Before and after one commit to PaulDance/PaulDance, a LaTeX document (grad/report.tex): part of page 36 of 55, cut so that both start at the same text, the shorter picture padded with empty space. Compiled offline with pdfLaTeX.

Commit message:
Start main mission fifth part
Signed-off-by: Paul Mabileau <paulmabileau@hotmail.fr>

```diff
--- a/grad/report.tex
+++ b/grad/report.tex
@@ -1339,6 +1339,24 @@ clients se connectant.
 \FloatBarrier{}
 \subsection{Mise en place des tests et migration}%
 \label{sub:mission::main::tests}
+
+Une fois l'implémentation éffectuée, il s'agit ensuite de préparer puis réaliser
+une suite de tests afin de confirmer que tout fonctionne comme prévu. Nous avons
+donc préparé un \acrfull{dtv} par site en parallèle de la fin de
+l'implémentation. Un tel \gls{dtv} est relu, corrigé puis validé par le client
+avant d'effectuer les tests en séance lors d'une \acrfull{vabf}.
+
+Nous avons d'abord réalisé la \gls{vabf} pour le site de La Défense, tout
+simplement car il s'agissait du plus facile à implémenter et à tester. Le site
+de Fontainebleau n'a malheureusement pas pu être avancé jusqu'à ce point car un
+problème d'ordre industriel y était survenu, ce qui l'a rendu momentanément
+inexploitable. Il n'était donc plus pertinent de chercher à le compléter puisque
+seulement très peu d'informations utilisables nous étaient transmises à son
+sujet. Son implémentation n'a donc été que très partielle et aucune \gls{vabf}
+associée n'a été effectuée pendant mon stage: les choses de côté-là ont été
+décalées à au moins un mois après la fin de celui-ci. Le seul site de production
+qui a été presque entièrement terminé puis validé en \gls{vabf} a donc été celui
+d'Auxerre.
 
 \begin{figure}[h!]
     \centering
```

§ INSTRUCTIONS FOR THE TASK: Exactly reproduce all of the entries.

§ YOUR SOLUTION:
Before and after one commit to PaulDance/PaulDance, a LaTeX document (grad/report.tex): part of page 36 of 55, cut so that both start at the same text, the shorter picture padded with empty space. Compiled offline with pdfLaTeX.

Commit message:
Start main mission fifth part
Signed-off-by: Paul Mabileau <paulmabileau@hotmail.fr>

```diff
--- a/grad/report.tex
+++ b/grad/report.tex
@@ -1339,6 +1339,24 @@ clients se connectant.
 \FloatBarrier{}
 \subsection{Mise en place des tests et migration}%
 \label{sub:mission::main::tests}
+
+Une fois l'implémentation éffectuée, il s'agit ensuite de préparer puis réaliser
+une suite de tests afin de confirmer que tout fonctionne comme prévu. Nous avons
+donc préparé un \acrfull{dtv} par site en parallèle de la fin de
+l'implémentation. Un tel \gls{dtv} est relu, corrigé puis validé par le client
+avant d'effectuer les tests en séance lors d'une \acrfull{vabf}.
+
+Nous avons d'abord réalisé la \gls{vabf} pour le site de La Défense, tout
+simplement car il s'agissait du plus facile à implémenter et à tester. Le site
+de Fontainebleau n'a malheureusement pas pu être avancé jusqu'à ce point car un
+problème d'ordre industriel y était survenu, ce qui l'a rendu momentanément
+inexploitable. Il n'était donc plus pertinent de chercher à le compléter puisque
+seulement très peu d'informations utilisables nous étaient transmises à son
+sujet. Son implémentation n'a donc été que très partielle et aucune \gls{vabf}
+associée n'a été effectuée pendant mon stage: les choses de côté-là ont été
+décalées à au moins un mois après la fin de celui-ci. Le seul site de production
+qui a été presque entièrement terminé puis validé en \gls{vabf} a donc été celui
+d'Auxerre.
 
 \begin{figure}[h!]
     \centering
```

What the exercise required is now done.